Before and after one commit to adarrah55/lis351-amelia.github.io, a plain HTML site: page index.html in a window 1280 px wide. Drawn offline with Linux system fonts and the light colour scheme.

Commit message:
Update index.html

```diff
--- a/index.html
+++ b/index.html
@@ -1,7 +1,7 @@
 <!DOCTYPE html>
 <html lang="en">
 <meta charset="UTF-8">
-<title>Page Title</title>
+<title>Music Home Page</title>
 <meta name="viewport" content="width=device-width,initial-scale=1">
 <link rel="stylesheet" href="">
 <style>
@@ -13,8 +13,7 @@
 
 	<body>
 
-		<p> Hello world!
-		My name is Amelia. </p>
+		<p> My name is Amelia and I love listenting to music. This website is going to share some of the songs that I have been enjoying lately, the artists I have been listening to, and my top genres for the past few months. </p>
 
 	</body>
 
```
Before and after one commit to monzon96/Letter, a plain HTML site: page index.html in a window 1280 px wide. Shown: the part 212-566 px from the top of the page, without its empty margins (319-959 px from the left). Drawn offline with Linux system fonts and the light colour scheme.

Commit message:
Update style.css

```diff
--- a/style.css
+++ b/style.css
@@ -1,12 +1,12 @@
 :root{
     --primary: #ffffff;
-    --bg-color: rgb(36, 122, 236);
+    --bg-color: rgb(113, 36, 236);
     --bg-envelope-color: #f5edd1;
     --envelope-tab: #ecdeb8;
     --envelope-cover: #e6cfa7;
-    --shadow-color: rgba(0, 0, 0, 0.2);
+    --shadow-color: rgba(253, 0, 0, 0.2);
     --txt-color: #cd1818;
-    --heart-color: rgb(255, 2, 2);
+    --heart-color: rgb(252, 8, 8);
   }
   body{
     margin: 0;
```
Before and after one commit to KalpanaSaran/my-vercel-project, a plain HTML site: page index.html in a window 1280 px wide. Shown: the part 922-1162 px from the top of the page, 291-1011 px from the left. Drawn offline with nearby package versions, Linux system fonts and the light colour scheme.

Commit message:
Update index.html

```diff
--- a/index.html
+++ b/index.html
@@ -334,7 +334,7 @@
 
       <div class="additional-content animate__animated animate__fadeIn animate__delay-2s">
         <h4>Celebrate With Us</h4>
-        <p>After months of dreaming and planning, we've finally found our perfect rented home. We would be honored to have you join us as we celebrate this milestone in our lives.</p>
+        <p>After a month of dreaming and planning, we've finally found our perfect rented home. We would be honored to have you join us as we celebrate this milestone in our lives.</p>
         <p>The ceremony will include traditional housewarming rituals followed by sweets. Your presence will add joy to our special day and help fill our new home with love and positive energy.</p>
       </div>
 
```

------------------------------

**TASK STATEMENT:** Each line of the material above must be retyped exactly as written.

**RESULT:**
Before and after one commit to adarrah55/lis351-amelia.github.io, a plain HTML site: page index.html in a window 1280 px wide. Drawn offline with Linux system fonts and the light colour scheme.

Commit message:
Update index.html

```diff
--- a/index.html
+++ b/index.html
@@ -1,7 +1,7 @@
 <!DOCTYPE html>
 <html lang="en">
 <meta charset="UTF-8">
-<title>Page Title</title>
+<title>Music Home Page</title>
 <meta name="viewport" content="width=device-width,initial-scale=1">
 <link rel="stylesheet" href="">
 <style>
@@ -13,8 +13,7 @@
 
 	<body>
 
-		<p> Hello world!
-		My name is Amelia. </p>
+		<p> My name is Amelia and I love listenting to music. This website is going to share some of the songs that I have been enjoying lately, the artists I have been listening to, and my top genres for the past few months. </p>
 
 	</body>
 
```
Before and after one commit to monzon96/Letter, a plain HTML site: page index.html in a window 1280 px wide. Shown: the part 212-566 px from the top of the page, without its empty margins (319-959 px from the left). Drawn offline with Linux system fonts and the light colour scheme.

Commit message:
Update style.css

```diff
--- a/style.css
+++ b/style.css
@@ -1,12 +1,12 @@
 :root{
     --primary: #ffffff;
-    --bg-color: rgb(36, 122, 236);
+    --bg-color: rgb(113, 36, 236);
     --bg-envelope-color: #f5edd1;
     --envelope-tab: #ecdeb8;
     --envelope-cover: #e6cfa7;
-    --shadow-color: rgba(0, 0, 0, 0.2);
+    --shadow-color: rgba(253, 0, 0, 0.2);
     --txt-color: #cd1818;
-    --heart-color: rgb(255, 2, 2);
+    --heart-color: rgb(252, 8, 8);
   }
   body{
     margin: 0;
```
Before and after one commit to KalpanaSaran/my-vercel-project, a plain HTML site: page index.html in a window 1280 px wide. Shown: the part 922-1162 px from the top of the page, 291-1011 px from the left. Drawn offline with nearby package versions, Linux system fonts and the light colour scheme.

Commit message:
Update index.html

```diff
--- a/index.html
+++ b/index.html
@@ -334,7 +334,7 @@
 
       <div class="additional-content animate__animated animate__fadeIn animate__delay-2s">
         <h4>Celebrate With Us</h4>
-        <p>After months of dreaming and planning, we've finally found our perfect rented home. We would be honored to have you join us as we celebrate this milestone in our lives.</p>
+        <p>After a month of dreaming and planning, we've finally found our perfect rented home. We would be honored to have you join us as we celebrate this milestone in our lives.</p>
         <p>The ceremony will include traditional housewarming rituals followed by sweets. Your presence will add joy to our special day and help fill our new home with love and positive energy.</p>
       </div>
 
```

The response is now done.